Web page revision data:

== == ==

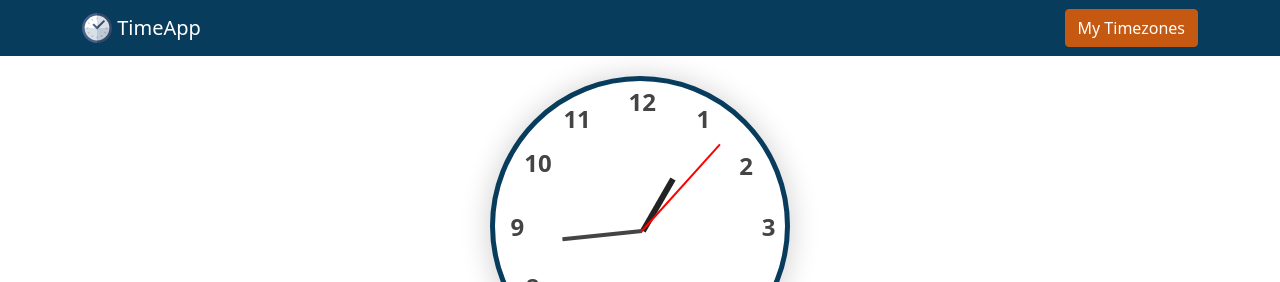
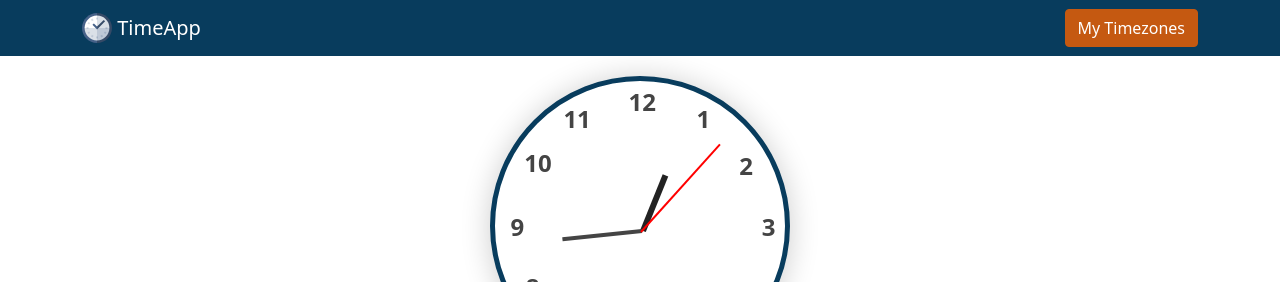
Before and after one commit to argjend551/TimeApp, a React (Vite) app: page / in a window 1280 px wide. Shown: the top 282 px of the page. Built offline with nearby package versions, Linux system fonts and the light colour scheme.

Commit message:
added to the clock so that the hour hand also moves by 0.5 degrees every minute

```diff
--- a/src/components/Clock.jsx
+++ b/src/components/Clock.jsx
@@ -22,7 +22,7 @@ function Clock(props) {
     <Col className="d-flex justify-content-center">
       <div className="clock" align="center">
         <div className="hour_hand"
-          style={{ transform: `rotateZ(${hours * 30}deg)` }}>
+          style={{ transform: `rotateZ(${hours * 30}deg)` }} style={{ transform: `rotateZ(${minutes * 0.5}deg)` }}>
 
         </div>
         <div className="min_hand"
```
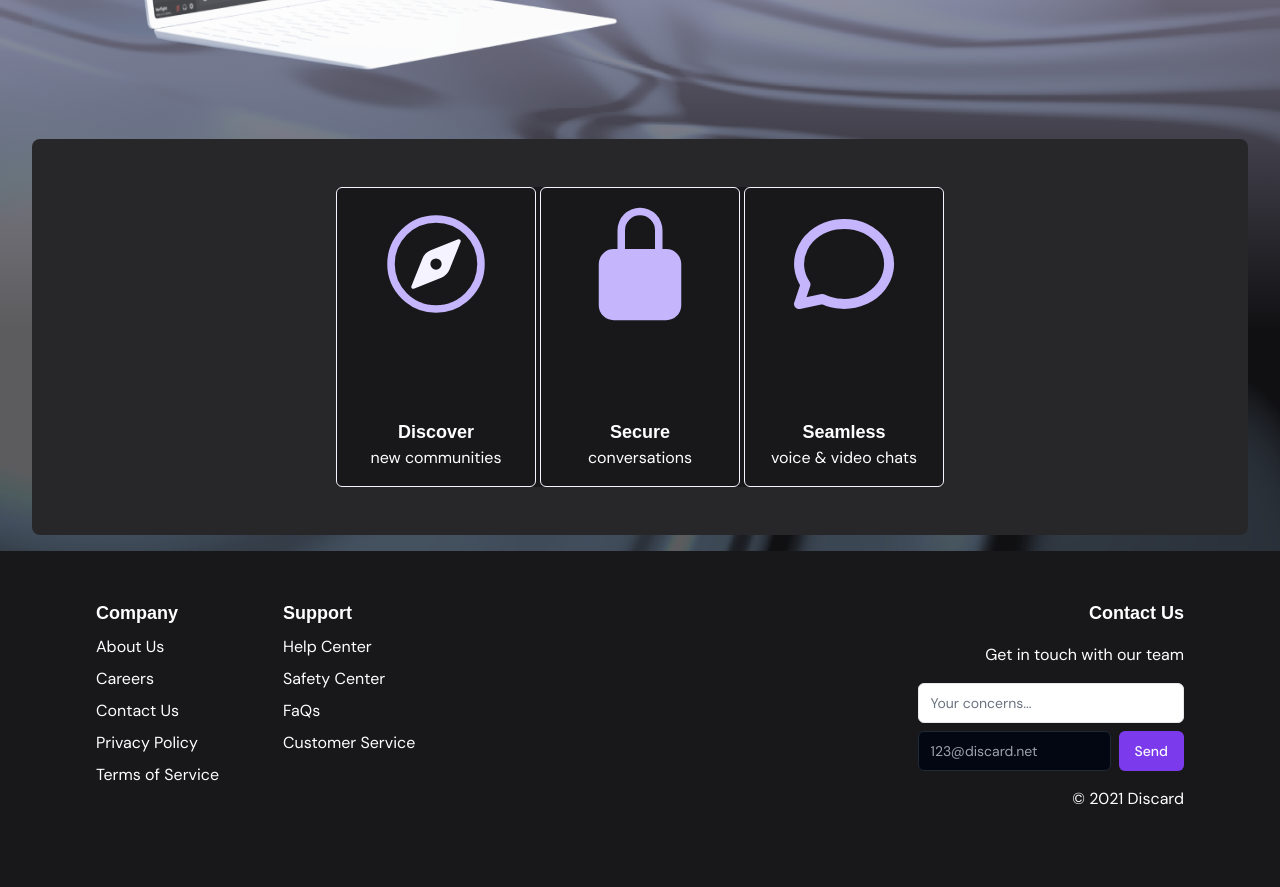
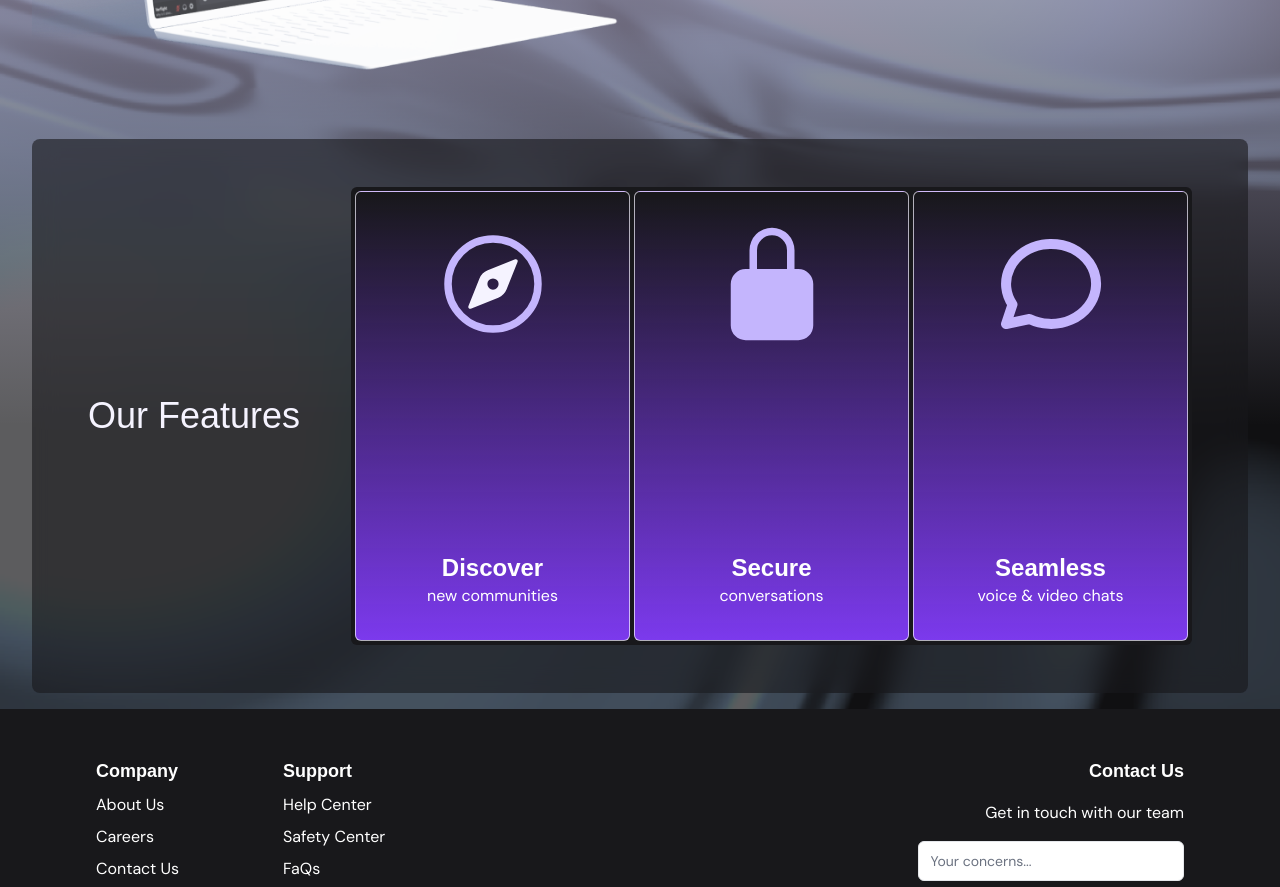
Before and after one commit to vinmeil/discard, a Next.js app: page / in a window 1280 px wide. Shown: the part 460-1347 px from the top of the page. Before the commit the page ends 1319 px from the top, so only its background shows below. Built offline with nearby package versions, Linux system fonts and the light colour scheme; a web font is replaced by a local one.

Commit message:
feat: optimize style

```diff
--- a/app/_components/hero/Features.tsx
+++ b/app/_components/hero/Features.tsx
@@ -11,10 +11,10 @@ type featuresItemProps = {
 
 const FeaturesItem = ({ title, icon, label, image }: featuresItemProps) => {
   return (
-    <div className="flex flex-col rounded-md p-4 items-center justify-between h-[300px] w-[200px] border border-violet-50">
+    <div className="bg-gradient-to-b from-transparent to-ring flex flex-col rounded-md p-8 items-center justify-between h-[450px] w-[275px] border border-violet-50 border-opacity-70">
       {icon}
       <div className="text-center">
-        <CustomHeading className="text-lg font-bold text-white">
+        <CustomHeading className="text-2xl font-bold text-white">
           {title}
         </CustomHeading>
         <p className="text-white">{label}</p>
@@ -43,8 +43,9 @@ export function Features() {
   ];
 
   return (
-    <div className="flex justify-center align-middle px-14 py-12 bg-zinc-800 rounded-lg text-violet-50 mt-12">
-      <div className="flex w-min bg-zinc-900 rounded-md items-center justify-center gap-x-1">
+    <div className="flex justify-between align-middle px-14 py-12 bg-zinc-900 rounded-lg text-violet-50 mt-12 backdrop-blur-md bg-opacity-60">
+      <CustomHeading className="text-4xl flex items-center">Our Features</CustomHeading>
+      <div className="flex w-min bg-zinc-900 rounded-md items-center justify-center gap-x-1 p-1">
         {featuresList.map((feature, index) => (
           <FeaturesItem key={index} {...feature} />
         ))}
```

== == ==

Task statement:
Restate the records in full and word for word, but keep the pictures out.

Your solution:
Before and after one commit to argjend551/TimeApp, a React (Vite) app: page / in a window 1280 px wide. Shown: the top 282 px of the page. Built offline with nearby package versions, Linux system fonts and the light colour scheme.

Commit message:
added to the clock so that the hour hand also moves by 0.5 degrees every minute

```diff
--- a/src/components/Clock.jsx
+++ b/src/components/Clock.jsx
@@ -22,7 +22,7 @@ function Clock(props) {
     <Col className="d-flex justify-content-center">
       <div className="clock" align="center">
         <div className="hour_hand"
-          style={{ transform: `rotateZ(${hours * 30}deg)` }}>
+          style={{ transform: `rotateZ(${hours * 30}deg)` }} style={{ transform: `rotateZ(${minutes * 0.5}deg)` }}>
 
         </div>
         <div className="min_hand"
```
Before and after one commit to vinmeil/discard, a Next.js app: page / in a window 1280 px wide. Shown: the part 460-1347 px from the top of the page. Before the commit the page ends 1319 px from the top, so only its background shows below. Built offline with nearby package versions, Linux system fonts and the light colour scheme; a web font is replaced by a local one.

Commit message:
feat: optimize style

```diff
--- a/app/_components/hero/Features.tsx
+++ b/app/_components/hero/Features.tsx
@@ -11,10 +11,10 @@ type featuresItemProps = {
 
 const FeaturesItem = ({ title, icon, label, image }: featuresItemProps) => {
   return (
-    <div className="flex flex-col rounded-md p-4 items-center justify-between h-[300px] w-[200px] border border-violet-50">
+    <div className="bg-gradient-to-b from-transparent to-ring flex flex-col rounded-md p-8 items-center justify-between h-[450px] w-[275px] border border-violet-50 border-opacity-70">
       {icon}
       <div className="text-center">
-        <CustomHeading className="text-lg font-bold text-white">
+        <CustomHeading className="text-2xl font-bold text-white">
           {title}
         </CustomHeading>
         <p className="text-white">{label}</p>
@@ -43,8 +43,9 @@ export function Features() {
   ];
 
   return (
-    <div className="flex justify-center align-middle px-14 py-12 bg-zinc-800 rounded-lg text-violet-50 mt-12">
-      <div className="flex w-min bg-zinc-900 rounded-md items-center justify-center gap-x-1">
+    <div className="flex justify-between align-middle px-14 py-12 bg-zinc-900 rounded-lg text-violet-50 mt-12 backdrop-blur-md bg-opacity-60">
+      <CustomHeading className="text-4xl flex items-center">Our Features</CustomHeading>
+      <div className="flex w-min bg-zinc-900 rounded-md items-center justify-center gap-x-1 p-1">
         {featuresList.map((feature, index) => (
           <FeaturesItem key={index} {...feature} />
         ))}
```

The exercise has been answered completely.